The Token Jew of My Book Club

Last spring I described my inability to find a book club where my book-freak ways were welcomed with open arms.

To recap my saga, I’d always joined groups where everyone was similar to me (as in, Jewish and around the same age).  As a newcomer to the Twin Cities, I thought the groups I started or joined would be an easy way to make friends. Good idea for some people, but it didn’t work in my case.

You see, just like any social woman, I love hearing about everyone’s lives, talking about the shows we’re watching, and catching up in general, but what I wanted in a book club was a shared love of reading. I like a book club where the members not only love to read, but also want to talk about the books. I mean really discuss them–like speaking over each other and having to eventually cut off the conversation when it gets too late kind of discussing. Yes, I’m all kinds of cool like that.

It won’t surprise you that my uber-passion for discussing novels made me unpopular in casual book clubs.

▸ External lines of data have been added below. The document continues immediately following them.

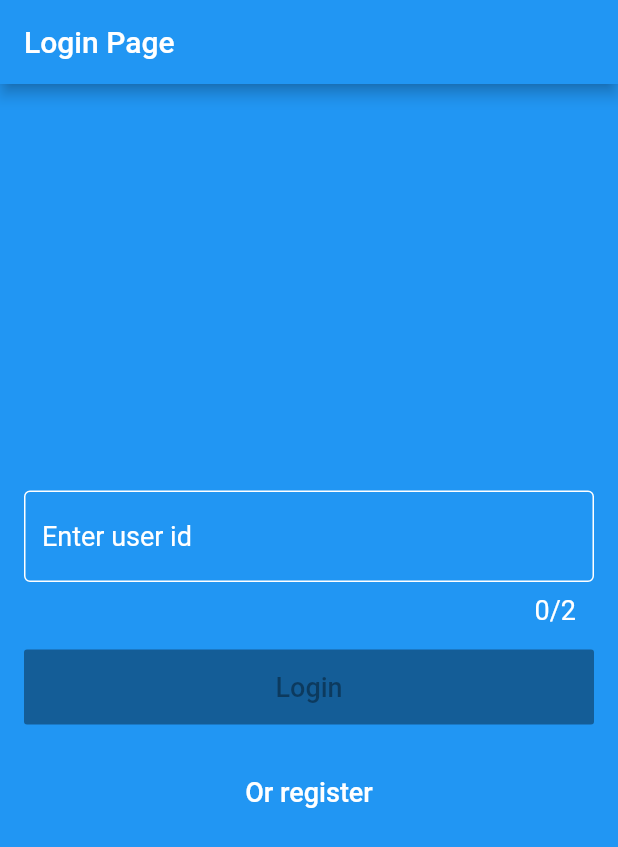
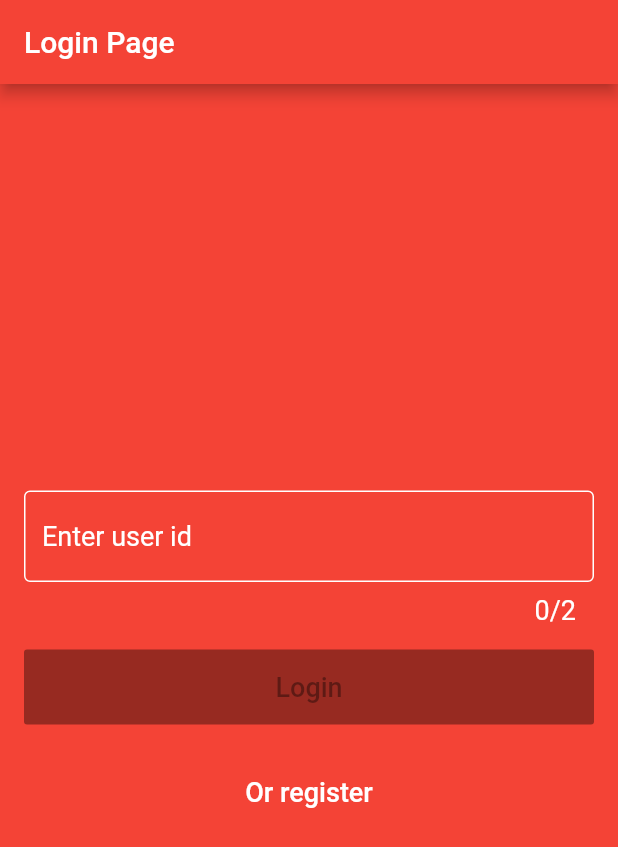
Before and after one commit to thisisyusub/App-Template, a Flutter app: the screen it shows after launch, on a phone screen of 412 x 824 dp. Shown: the top 847 px of the screen. Run offline on Flutter 3.47's test engine with Material 2 defaults, Android fonts, the phone set to English and light mode, and no system bars; our stand-ins replace bloc, dio, equatable, flutter_bloc, google_fonts, shared_preferences.

Commit message:
color is changed

```diff
--- a/lib/main.dart
+++ b/lib/main.dart
@@ -62,8 +62,9 @@ class _MyAppState extends State<MyApp> with WidgetsBindingObserver {
       ],
       debugShowCheckedModeBanner: false,
       theme: new ThemeData(
+        brightness: Brightness.light,
         primaryColor: AppColors.mainColor,
-        primaryColorDark: AppColors.secondDaryColor,
+        primaryColorDark: AppColors.secondaryColor,
         accentColor: AppColors.accentColor,
         scaffoldBackgroundColor: AppColors.mainColor,
         buttonTheme: new ButtonThemeData(
--- a/lib/presentation/shared/app_colors.dart
+++ b/lib/presentation/shared/app_colors.dart
@@ -3,7 +3,7 @@ import 'package:flutter/material.dart';
 class AppColors {
   AppColors._();
 
-  static const mainColor = Colors.blue;
-  static const secondDaryColor = Colors.blueGrey;
-  static const accentColor = Colors.blueAccent;
+  static const mainColor = Colors.red;
+  static final secondaryColor = Colors.red[500];
+  static const accentColor = Colors.redAccent;
 }
```
Also changed, not shown: lib/presentation/pages/home_page.dart (+1 -14 lines), lib/presentation/widgets/custom_drawer.dart (+35 -0 lines).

Once I was even publicly chastised (via a group email) for ruining the ending of the book for those who hadn’t found time in the six-week hiatus since the previous meeting to finish. I quit that particular book club and have since felt skittish about joining any others.

But hold everything! I have great news. I recently found a book club that accepts me! Not only do they tolerate my “let’s remember to discuss the book” leanings, but I think they actually like my quirky ways. And–you won’t believe my dumb luck–they want me bring the conversation back on track when it veers. Truly, it’s a dream come true for any book club purist.

How did I pull off this unexpected plot twist? I found a book club where there’s only one other Jew. Yes, I’m crediting my book club’s success to the lack of Jews who belong to our literature loving crew. Chuptzadik and unpolitically correct, I know. Doesn’t make it less true.

Turns out my chosen people for a book club are not, well, the chosen people

Now don’t get all defensive, you guys. Let’s be honest: put a group of Jewish women about the same age in a room and here’s what we might discuss instead of the book: ANYTHING ELSE. Even when we’re all different ages we start with the Jewish geography or the synagogue happenings, and it’s impossible to refocus.

In my new group, we have precisely one thing in common aside from the proximity of our houses: the book we all read for that particular meeting. Two months ago we discussed Jennifer Haigh’s Faith, a novel about a priest accused of molestation. With readers of different religious views, ages, and general backgrounds, the discussion was fascinating. In fact, all of our discussions have been fascinating.
I’m one of two token Jews in the group, and I couldn’t be happier. Despite our differences, I’ve finally found the one book club where I belong.
How about the rest of you: Does your book club work? Why or why not? Are you ever the “token” representative in a group? 
(Photo: Carlos Porto)